### What to do
Set down every record below exactly as it stands, with the pictures omitted.

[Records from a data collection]
Content starts

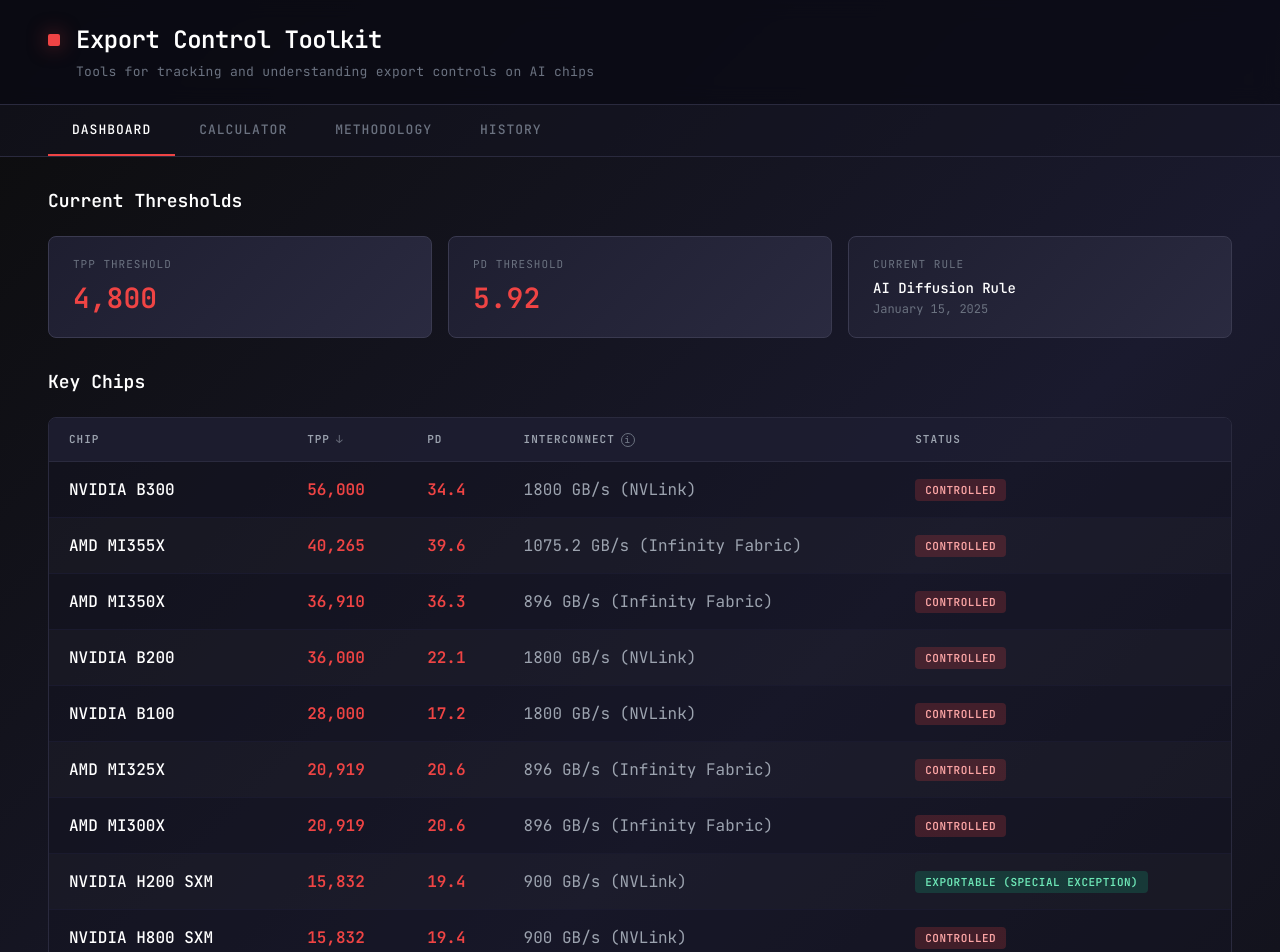
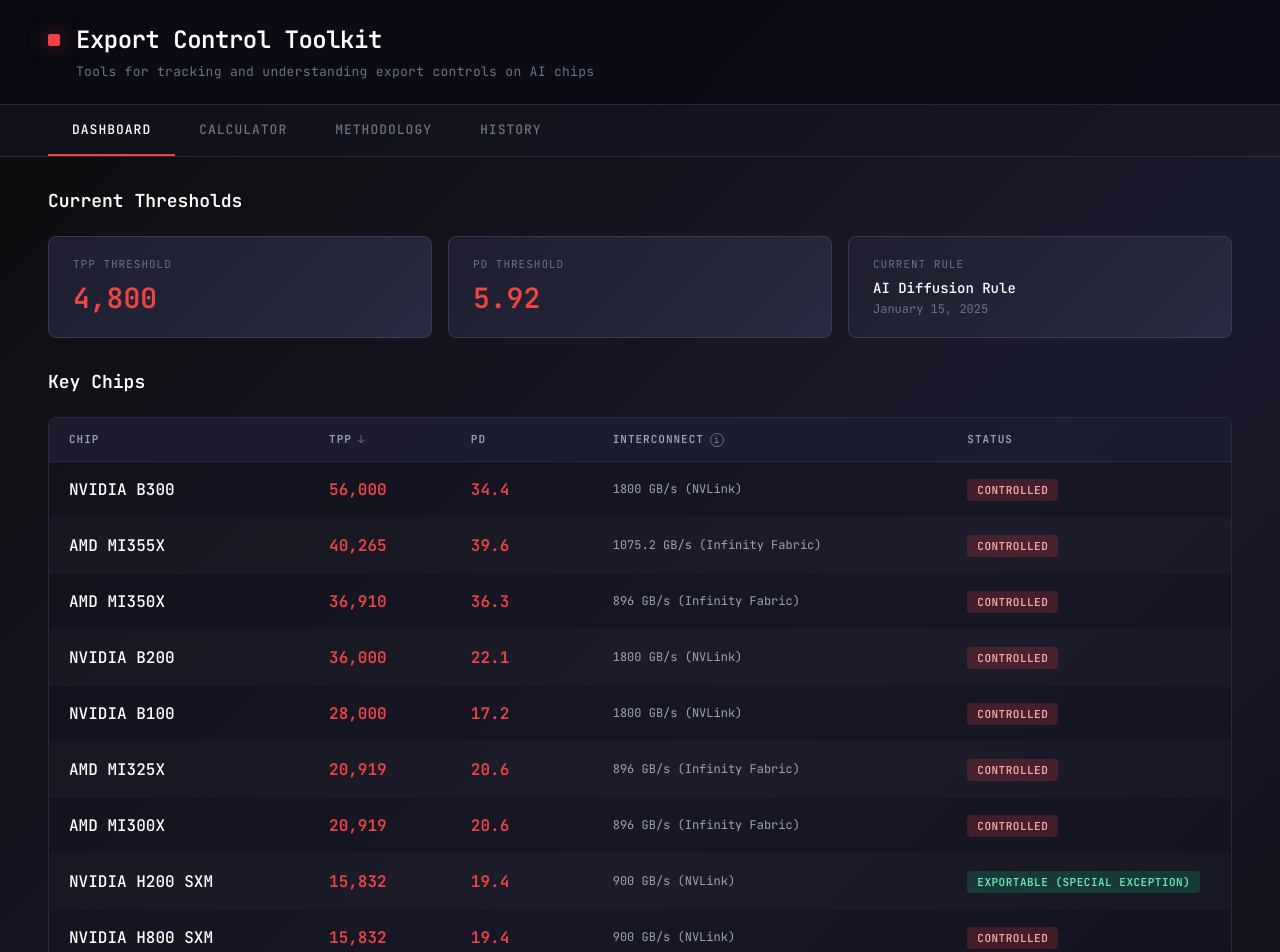
Before and after one commit to s-w-kelly/chip-export-controls, a React (Vite) app: page / in a window 1280 px wide. Shown: the top 952 px of the page. Built offline with nearby package versions, Linux system fonts and the light colour scheme.

Commit message:
Resize table columns

```diff
--- a/src/components/ChipExportTracker.jsx
+++ b/src/components/ChipExportTracker.jsx
@@ -217,7 +217,14 @@
               borderRadius: '8px',
               overflow: 'hidden'
             }}>
-              <table style={{ width: '100%', borderCollapse: 'collapse' }}>
+              <table style={{ width: '100%', borderCollapse: 'collapse', tableLayout: 'fixed' }}>
+                <colgroup>
+                  <col style={{ width: '22%' }} /> {/* Chip */}
+                  <col style={{ width: '12%' }} /> {/* TPP */}
+                  <col style={{ width: '12%' }} /> {/* PD */}
+                  <col style={{ width: '30%' }} /> {/* Interconnect */}
+                  <col style={{ width: '24%' }} /> {/* Status */}
+                </colgroup>
                 <thead>
                   <tr style={{ background: 'rgba(30, 30, 50, 0.8)' }}>
                     {[
@@ -336,7 +343,17 @@
                           {chip.pd ? chip.pd.toFixed(1) : '—'}
                         </span>
                       </td>
-                      <td style={{ padding: '16px 20px', borderBottom: '1px solid #1a1a2e', color: '#9ca3af' }}>
+                      <td
+                        style={{
+                          padding: '16px 20px',
+                          borderBottom: '1px solid #1a1a2e',
+                          color: '#9ca3af',
+                          fontSize: '12px',
+                          whiteSpace: 'nowrap',
+                          overflow: 'hidden',
+                          textOverflow: 'ellipsis'
+                        }}
+                      >
                         {chip.interconnect ? chip.interconnect.toLocaleString() : '—'}
                       </td>
                       <td style={{ padding: '16px 20px', borderBottom: '1px solid #1a1a2e' }}>
```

Content ends

### Solved exercise
Before and after one commit to s-w-kelly/chip-export-controls, a React (Vite) app: page / in a window 1280 px wide. Shown: the top 952 px of the page. Built offline with nearby package versions, Linux system fonts and the light colour scheme.

Commit message:
Resize table columns

```diff
--- a/src/components/ChipExportTracker.jsx
+++ b/src/components/ChipExportTracker.jsx
@@ -217,7 +217,14 @@
               borderRadius: '8px',
               overflow: 'hidden'
             }}>
-              <table style={{ width: '100%', borderCollapse: 'collapse' }}>
+              <table style={{ width: '100%', borderCollapse: 'collapse', tableLayout: 'fixed' }}>
+                <colgroup>
+                  <col style={{ width: '22%' }} /> {/* Chip */}
+                  <col style={{ width: '12%' }} /> {/* TPP */}
+                  <col style={{ width: '12%' }} /> {/* PD */}
+                  <col style={{ width: '30%' }} /> {/* Interconnect */}
+                  <col style={{ width: '24%' }} /> {/* Status */}
+                </colgroup>
                 <thead>
                   <tr style={{ background: 'rgba(30, 30, 50, 0.8)' }}>
                     {[
@@ -336,7 +343,17 @@
                           {chip.pd ? chip.pd.toFixed(1) : '—'}
                         </span>
                       </td>
-                      <td style={{ padding: '16px 20px', borderBottom: '1px solid #1a1a2e', color: '#9ca3af' }}>
+                      <td
+                        style={{
+                          padding: '16px 20px',
+                          borderBottom: '1px solid #1a1a2e',
+                          color: '#9ca3af',
+                          fontSize: '12px',
+                          whiteSpace: 'nowrap',
+                          overflow: 'hidden',
+                          textOverflow: 'ellipsis'
+                        }}
+                      >
                         {chip.interconnect ? chip.interconnect.toLocaleString() : '—'}
                       </td>
                       <td style={{ padding: '16px 20px', borderBottom: '1px solid #1a1a2e' }}>
```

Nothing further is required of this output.